[Collected data]
........

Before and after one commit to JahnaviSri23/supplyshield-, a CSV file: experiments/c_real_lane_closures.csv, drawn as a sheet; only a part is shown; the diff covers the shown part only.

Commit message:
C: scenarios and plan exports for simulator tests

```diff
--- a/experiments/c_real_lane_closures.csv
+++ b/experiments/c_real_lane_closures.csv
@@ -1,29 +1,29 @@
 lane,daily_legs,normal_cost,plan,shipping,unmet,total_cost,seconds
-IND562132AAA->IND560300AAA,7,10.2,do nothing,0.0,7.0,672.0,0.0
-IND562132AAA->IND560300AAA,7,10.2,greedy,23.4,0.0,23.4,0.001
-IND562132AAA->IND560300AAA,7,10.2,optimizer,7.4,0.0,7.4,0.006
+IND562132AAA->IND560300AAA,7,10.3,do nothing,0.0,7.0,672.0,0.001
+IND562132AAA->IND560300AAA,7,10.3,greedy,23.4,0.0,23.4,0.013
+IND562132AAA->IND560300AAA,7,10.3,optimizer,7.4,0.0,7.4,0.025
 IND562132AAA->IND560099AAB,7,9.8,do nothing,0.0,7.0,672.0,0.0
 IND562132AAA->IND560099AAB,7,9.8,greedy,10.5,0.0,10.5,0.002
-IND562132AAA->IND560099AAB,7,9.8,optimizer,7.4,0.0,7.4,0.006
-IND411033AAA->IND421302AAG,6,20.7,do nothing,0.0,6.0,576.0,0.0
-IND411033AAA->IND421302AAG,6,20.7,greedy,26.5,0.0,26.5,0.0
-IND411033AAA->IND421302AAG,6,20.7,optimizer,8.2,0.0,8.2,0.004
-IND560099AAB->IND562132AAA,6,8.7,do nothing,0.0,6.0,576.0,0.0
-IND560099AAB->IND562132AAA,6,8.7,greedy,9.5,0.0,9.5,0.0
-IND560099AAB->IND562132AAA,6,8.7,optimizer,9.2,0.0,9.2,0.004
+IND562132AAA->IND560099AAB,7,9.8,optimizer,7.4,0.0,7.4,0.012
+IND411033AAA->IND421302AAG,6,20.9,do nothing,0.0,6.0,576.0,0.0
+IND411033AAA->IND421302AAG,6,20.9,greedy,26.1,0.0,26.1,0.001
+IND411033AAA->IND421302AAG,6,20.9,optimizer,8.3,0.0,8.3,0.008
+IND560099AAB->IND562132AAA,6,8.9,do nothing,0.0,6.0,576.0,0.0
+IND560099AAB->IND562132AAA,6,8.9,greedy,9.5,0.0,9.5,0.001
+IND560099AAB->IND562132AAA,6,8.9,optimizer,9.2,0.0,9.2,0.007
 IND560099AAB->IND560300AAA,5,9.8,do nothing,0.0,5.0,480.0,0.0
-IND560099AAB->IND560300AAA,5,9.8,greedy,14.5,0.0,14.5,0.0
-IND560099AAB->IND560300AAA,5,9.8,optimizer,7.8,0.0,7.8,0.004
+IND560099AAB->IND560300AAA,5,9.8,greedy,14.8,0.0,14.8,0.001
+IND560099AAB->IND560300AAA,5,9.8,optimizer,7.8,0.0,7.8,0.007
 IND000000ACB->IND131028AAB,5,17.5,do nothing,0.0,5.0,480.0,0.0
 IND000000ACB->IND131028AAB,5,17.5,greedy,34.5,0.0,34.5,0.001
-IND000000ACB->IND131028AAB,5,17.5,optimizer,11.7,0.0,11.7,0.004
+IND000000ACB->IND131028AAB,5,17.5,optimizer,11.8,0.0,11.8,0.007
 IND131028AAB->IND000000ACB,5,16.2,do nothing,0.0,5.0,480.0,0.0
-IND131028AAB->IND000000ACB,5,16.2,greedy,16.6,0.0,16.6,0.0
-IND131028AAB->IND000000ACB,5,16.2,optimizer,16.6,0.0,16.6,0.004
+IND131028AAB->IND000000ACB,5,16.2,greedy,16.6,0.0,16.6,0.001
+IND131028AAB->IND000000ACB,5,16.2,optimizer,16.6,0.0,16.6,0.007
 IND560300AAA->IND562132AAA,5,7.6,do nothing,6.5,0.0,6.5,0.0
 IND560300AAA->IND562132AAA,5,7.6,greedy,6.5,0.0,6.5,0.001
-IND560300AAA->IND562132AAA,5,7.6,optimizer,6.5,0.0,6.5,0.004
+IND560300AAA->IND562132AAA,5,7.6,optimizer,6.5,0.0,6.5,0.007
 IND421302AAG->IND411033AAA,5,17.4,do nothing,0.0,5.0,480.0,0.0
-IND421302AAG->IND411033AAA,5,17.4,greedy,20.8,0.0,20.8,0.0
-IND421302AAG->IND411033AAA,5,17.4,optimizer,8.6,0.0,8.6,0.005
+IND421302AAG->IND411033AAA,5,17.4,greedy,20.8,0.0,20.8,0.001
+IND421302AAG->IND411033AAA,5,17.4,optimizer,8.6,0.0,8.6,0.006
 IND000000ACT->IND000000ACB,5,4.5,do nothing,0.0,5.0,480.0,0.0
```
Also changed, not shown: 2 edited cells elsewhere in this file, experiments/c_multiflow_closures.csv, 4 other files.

........

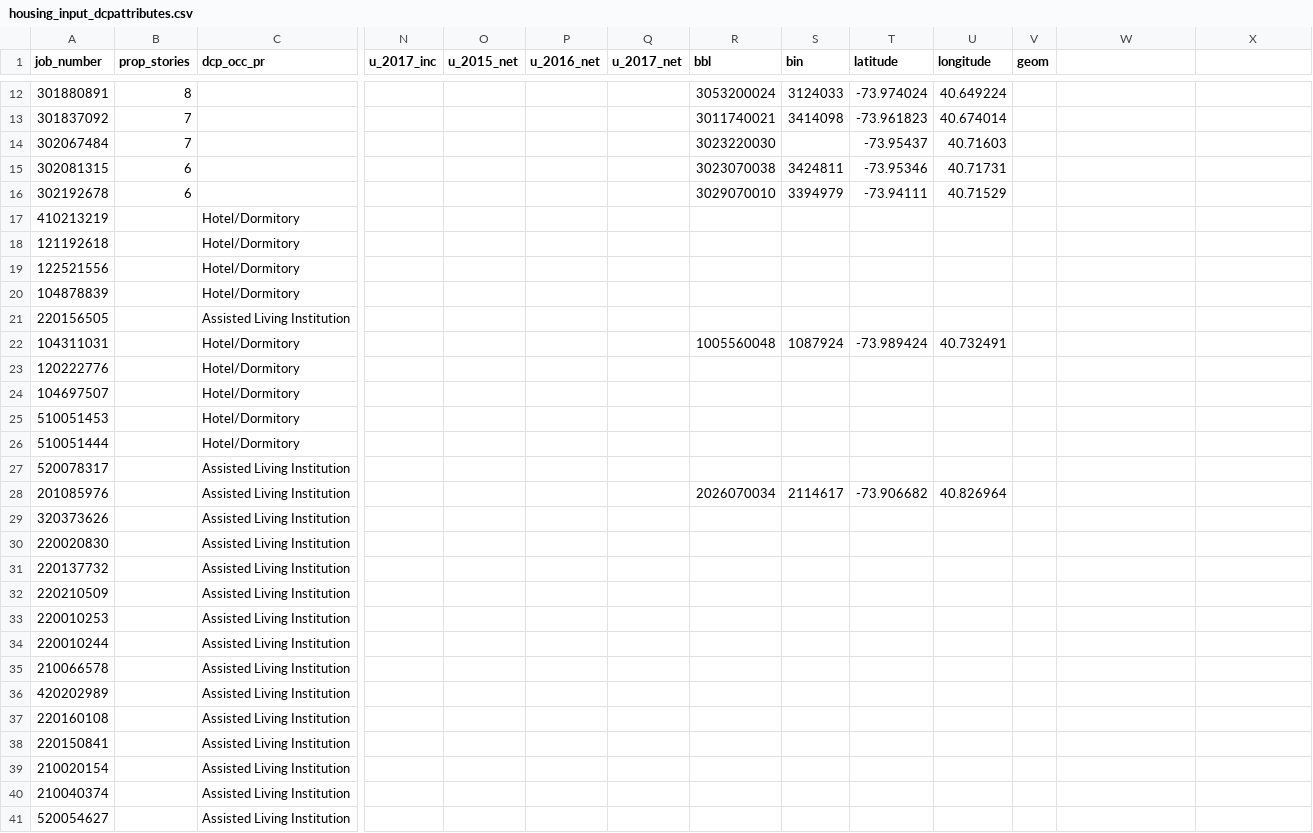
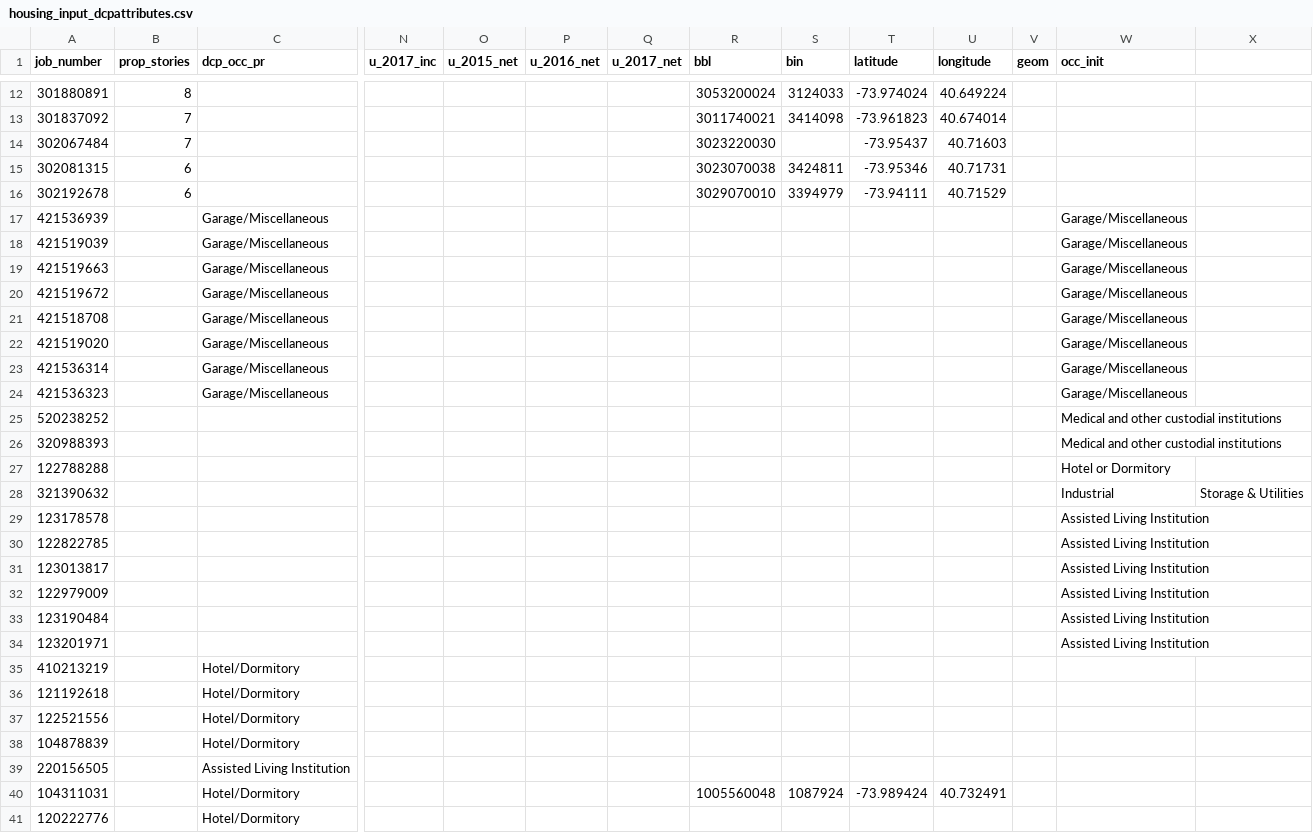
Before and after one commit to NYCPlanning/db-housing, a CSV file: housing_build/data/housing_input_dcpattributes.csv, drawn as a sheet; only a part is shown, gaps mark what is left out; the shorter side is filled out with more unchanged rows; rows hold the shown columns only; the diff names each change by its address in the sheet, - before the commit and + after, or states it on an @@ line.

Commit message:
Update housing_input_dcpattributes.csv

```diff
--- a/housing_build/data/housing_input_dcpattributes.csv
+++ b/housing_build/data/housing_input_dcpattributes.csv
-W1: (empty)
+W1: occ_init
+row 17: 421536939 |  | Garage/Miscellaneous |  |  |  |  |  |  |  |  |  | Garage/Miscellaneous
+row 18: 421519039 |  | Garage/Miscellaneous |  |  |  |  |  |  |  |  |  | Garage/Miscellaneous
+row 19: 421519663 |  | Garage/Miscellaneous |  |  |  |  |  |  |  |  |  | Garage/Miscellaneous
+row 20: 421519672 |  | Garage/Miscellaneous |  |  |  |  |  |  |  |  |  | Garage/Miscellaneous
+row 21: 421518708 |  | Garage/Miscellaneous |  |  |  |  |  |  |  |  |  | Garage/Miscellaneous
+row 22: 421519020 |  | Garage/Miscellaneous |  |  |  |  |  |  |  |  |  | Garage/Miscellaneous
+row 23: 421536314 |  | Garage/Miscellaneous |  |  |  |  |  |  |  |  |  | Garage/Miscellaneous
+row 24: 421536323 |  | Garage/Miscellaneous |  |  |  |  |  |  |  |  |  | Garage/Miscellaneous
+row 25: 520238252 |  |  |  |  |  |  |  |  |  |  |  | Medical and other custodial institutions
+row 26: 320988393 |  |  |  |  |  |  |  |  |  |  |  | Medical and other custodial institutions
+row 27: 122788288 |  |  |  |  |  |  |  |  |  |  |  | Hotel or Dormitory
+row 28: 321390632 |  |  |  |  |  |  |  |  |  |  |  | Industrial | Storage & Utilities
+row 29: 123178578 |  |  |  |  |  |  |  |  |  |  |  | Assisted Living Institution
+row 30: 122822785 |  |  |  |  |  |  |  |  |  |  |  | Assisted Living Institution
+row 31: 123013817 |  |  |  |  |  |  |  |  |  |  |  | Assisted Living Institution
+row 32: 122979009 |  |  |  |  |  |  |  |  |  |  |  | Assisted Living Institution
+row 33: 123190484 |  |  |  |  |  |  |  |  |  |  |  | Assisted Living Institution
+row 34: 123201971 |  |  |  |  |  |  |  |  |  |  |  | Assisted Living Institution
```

........

Search the data for the string "Assisted" and copy every line where it appears.

+row 29: 123178578 |  |  |  |  |  |  |  |  |  |  |  | Assisted Living Institution
+row 30: 122822785 |  |  |  |  |  |  |  |  |  |  |  | Assisted Living Institution
+row 31: 123013817 |  |  |  |  |  |  |  |  |  |  |  | Assisted Living Institution
+row 32: 122979009 |  |  |  |  |  |  |  |  |  |  |  | Assisted Living Institution
+row 33: 123190484 |  |  |  |  |  |  |  |  |  |  |  | Assisted Living Institution
+row 34: 123201971 |  |  |  |  |  |  |  |  |  |  |  | Assisted Living Institution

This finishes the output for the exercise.